Front-end code change data
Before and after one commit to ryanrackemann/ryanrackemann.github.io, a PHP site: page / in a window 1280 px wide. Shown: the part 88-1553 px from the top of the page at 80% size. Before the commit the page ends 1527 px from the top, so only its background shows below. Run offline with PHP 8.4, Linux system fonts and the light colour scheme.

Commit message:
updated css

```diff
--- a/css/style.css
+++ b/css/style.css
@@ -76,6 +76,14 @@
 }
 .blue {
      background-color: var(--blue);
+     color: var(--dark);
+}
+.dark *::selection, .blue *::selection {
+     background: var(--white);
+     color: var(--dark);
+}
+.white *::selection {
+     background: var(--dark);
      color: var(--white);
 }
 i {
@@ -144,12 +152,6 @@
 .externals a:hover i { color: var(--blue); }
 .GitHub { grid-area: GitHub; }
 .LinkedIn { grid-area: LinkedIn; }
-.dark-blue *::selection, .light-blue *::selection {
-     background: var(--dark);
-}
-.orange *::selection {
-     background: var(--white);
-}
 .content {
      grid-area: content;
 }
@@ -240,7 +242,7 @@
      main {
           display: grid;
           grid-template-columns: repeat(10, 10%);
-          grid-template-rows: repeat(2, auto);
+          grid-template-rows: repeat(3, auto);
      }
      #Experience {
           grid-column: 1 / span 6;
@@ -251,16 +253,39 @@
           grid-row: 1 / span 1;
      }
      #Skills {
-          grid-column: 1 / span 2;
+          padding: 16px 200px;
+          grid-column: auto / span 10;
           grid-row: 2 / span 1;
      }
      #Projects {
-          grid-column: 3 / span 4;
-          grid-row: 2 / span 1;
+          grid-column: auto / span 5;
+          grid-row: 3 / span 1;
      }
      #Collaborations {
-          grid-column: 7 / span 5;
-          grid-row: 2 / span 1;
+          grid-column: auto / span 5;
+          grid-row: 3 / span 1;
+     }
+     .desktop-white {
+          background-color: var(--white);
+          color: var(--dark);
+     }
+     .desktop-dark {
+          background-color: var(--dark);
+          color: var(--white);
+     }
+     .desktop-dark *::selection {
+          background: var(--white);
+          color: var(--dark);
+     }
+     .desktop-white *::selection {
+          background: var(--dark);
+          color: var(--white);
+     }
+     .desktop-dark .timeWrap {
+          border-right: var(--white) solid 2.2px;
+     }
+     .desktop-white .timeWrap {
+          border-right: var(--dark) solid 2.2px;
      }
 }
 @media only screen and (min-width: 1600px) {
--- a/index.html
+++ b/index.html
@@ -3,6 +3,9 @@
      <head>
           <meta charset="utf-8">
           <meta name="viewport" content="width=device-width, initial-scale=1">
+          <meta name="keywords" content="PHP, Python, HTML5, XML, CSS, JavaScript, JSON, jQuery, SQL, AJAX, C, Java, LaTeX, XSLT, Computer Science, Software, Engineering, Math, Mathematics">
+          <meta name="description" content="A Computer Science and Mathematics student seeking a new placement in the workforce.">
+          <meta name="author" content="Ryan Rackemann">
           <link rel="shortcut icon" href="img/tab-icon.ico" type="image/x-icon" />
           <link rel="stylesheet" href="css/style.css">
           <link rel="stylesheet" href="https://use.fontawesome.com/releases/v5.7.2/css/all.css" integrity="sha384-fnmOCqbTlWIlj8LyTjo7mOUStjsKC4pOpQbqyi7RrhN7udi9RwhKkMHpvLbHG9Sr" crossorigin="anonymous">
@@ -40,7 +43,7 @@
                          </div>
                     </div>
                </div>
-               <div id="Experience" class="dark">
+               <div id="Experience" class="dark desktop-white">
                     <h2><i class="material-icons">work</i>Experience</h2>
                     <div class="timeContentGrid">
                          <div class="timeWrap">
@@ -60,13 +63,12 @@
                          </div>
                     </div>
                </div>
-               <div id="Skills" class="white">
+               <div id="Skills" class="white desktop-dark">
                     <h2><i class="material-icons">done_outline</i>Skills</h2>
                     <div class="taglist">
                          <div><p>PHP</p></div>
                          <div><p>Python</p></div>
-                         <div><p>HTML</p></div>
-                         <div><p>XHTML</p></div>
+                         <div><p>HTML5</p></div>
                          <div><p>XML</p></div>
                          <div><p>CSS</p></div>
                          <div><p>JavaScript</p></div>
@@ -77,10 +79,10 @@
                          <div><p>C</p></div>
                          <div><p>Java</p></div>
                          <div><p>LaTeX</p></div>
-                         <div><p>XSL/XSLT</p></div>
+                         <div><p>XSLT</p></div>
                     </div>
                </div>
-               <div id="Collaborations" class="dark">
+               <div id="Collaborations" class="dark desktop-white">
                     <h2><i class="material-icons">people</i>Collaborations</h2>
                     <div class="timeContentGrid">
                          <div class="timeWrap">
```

> _EXERCISE BRIEF_: Search the entries above for the string "background". Copy each line that holds it.

> _ANSWER TO THE PROBLEM_:
Before and after one commit to ryanrackemann/ryanrackemann.github.io, a PHP site: page / in a window 1280 px wide. Shown: the part 88-1553 px from the top of the page at 80% size. Before the commit the page ends 1527 px from the top, so only its background shows below. Run offline with PHP 8.4, Linux system fonts and the light colour scheme.
      background-color: var(--blue);
+     background: var(--white);
+     background: var(--dark);
-     background: var(--dark);
-     background: var(--white);
+          background-color: var(--white);
+          background-color: var(--dark);
+          background: var(--white);
+          background: var(--dark);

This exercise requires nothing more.